My wife and I resided in California for over fourteen years and frequently skirmished with other traffic. Fourteen years is one hundred and forty driving years where we drove. Driving years are determined by the number of days that you drive on major highways during rush hours multiplied by the population density and cars per household. The SF Bay Area where we traveled has a twelve to one ratio for driving years to years of life. We were out on the Peninsula, mostly around San Mateo, RWC, Palo Alto, Mountain View and Sunnyvale. Life is easier out there. Driving years only have a ten to one proportion to calendar years. Down in Los Angeles, I understand that one human year equals twenty-five driving years.
Back when we lived in California, my spouse and I were too busy driving to understand the rules of the road. Moving out of California has allowed us to formulate rules that California drivers seem to follow. These are observations and exceptions to the observations often exist. Nevertheless, this is what we observe when California drivers visit our town.
1. The speed limit is five miles an hour above the posted limit. Limit means the lower edge of the speed range, like 55 to infinity - and beyond!
2. Do not stop for pedestrians. If they want to cross the road, they should be in a car like everyone else.
3. Do not use a turn signal! This can't be stressed too much. Do not use a turn signal. Turn signals give away your intentions. Knowing your intentions let other drivers plan ahead and thwart your moves. Once you use the turn signal and you're thwarted in your desire to advance, others will attack you. It's the weak that are always slowed.

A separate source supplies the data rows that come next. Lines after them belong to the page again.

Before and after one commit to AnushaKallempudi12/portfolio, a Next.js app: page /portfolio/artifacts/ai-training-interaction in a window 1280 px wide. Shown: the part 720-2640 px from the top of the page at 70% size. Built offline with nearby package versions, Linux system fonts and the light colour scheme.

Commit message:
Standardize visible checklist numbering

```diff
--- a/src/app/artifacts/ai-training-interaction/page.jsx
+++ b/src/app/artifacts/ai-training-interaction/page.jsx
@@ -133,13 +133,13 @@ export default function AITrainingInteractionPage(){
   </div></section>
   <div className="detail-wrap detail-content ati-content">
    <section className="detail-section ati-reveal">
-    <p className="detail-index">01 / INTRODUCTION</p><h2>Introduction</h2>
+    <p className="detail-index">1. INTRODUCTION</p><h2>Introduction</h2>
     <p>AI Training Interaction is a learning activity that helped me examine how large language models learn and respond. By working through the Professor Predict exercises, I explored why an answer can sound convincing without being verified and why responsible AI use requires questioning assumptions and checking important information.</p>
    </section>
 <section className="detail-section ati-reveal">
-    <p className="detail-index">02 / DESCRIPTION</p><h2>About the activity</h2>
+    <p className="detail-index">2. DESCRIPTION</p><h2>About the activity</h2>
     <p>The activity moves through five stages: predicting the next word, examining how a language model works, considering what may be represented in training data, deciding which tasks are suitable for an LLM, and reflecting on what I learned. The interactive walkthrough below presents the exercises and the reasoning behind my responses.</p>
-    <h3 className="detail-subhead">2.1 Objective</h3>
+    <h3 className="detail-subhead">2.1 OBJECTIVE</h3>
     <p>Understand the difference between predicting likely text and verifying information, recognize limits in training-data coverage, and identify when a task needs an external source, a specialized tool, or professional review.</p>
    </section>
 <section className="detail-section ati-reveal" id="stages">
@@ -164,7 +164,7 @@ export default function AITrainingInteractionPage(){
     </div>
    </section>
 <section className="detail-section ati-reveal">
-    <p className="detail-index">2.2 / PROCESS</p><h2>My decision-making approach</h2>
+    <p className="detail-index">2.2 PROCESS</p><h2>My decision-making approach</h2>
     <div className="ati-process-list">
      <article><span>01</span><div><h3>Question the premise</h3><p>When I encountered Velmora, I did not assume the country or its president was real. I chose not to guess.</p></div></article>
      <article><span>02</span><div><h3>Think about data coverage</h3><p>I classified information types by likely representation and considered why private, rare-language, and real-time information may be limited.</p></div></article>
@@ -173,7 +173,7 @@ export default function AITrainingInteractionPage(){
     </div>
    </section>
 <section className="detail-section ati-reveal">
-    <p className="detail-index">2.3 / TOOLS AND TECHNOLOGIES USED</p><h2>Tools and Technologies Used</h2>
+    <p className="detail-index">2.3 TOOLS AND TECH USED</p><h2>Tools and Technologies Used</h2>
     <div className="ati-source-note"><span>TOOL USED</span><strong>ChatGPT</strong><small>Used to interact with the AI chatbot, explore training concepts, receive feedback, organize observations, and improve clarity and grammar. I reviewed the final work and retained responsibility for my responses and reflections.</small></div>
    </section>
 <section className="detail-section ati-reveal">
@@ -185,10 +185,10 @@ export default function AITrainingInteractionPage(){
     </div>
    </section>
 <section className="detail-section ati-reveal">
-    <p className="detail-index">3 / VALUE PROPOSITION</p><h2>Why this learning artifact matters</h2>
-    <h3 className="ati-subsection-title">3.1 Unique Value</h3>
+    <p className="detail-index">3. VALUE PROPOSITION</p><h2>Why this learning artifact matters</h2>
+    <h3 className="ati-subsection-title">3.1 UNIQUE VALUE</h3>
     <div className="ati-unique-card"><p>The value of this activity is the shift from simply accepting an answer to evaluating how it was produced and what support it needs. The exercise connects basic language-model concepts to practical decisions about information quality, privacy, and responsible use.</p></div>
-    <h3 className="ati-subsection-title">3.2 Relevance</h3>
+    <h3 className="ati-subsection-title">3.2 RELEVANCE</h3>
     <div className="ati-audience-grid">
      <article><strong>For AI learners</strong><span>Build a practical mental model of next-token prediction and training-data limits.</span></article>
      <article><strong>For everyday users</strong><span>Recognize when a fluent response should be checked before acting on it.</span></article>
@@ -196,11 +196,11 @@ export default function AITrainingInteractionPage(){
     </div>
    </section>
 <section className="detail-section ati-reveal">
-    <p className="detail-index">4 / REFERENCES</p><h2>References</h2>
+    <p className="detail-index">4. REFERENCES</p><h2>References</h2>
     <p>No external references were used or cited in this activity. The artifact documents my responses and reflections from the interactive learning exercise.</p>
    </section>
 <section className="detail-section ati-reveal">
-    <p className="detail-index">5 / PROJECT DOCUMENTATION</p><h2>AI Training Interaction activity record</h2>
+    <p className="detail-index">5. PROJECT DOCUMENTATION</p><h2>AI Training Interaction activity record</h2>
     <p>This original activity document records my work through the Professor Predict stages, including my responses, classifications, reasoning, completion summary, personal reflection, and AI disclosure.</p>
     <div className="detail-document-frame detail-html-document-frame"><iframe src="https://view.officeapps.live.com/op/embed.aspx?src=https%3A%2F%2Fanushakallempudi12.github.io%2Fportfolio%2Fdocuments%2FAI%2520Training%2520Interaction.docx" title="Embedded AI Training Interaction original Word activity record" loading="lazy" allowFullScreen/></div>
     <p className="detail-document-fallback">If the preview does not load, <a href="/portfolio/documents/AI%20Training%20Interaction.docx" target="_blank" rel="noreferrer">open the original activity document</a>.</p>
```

4. Merging and yielding is for suckers. What's the matter with you? You fought for your piece of road. Don't give it up to another car. Doing so is a sign of weakness and other drivers will quickly target you as easy prey and take advantage of your weakness. Soon your car will be shuffled back in the line, delaying your arrival by as much as five or six minutes. Time is money and if time is money, then speed helps you make the best use of your money. Do the math, dummy.
5. Do not use your mirrors under any circumstance except to check your hair or make-up, shave or brush your teeth.
6. Put your front bumper up on the rear bumper of the car in front of you. Ensure there is no space between your car and them. Such gaps allow other cars in. Letting other cars in is a sign of weakness. Other drivers thrive on weak drivers.
7. Do not use your turn signals. It's been stressed twice. Three times should show how important it is to not use your turn signals.
8. Don't stop at stop signs. This is a matter of fuel economy as well as saving time (and thus saving money). A stopped car is achieving zero miles per gallon. By stopping, you're increasing Ameria's appetite for fuel and our dependence on foreign oil. Don't you want to be a good American? Then don't stop at stop signs.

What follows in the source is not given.